> PROMPT
Return only the tail of the data below, word for word: the line with "Parameter -- TypeReference : Type" and each line after it through the final one.

START DATASET ENTRIES

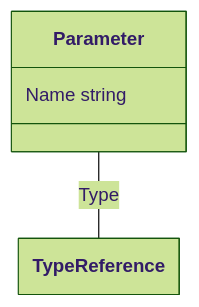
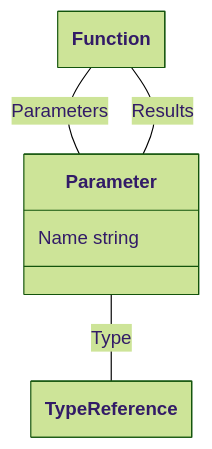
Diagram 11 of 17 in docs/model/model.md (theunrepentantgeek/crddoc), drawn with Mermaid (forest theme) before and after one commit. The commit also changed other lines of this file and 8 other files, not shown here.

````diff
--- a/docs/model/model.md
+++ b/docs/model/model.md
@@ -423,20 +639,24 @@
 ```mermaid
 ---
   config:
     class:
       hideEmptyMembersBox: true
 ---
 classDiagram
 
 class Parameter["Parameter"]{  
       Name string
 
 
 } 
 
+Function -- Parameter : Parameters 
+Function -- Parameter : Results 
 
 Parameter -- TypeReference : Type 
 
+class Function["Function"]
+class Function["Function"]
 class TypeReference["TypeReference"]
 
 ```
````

END DATASET ENTRIES

> EXERCISE SOLUTION
 Parameter -- TypeReference : Type 
 
+class Function["Function"]
+class Function["Function"]
 class TypeReference["TypeReference"]
 
 ```
````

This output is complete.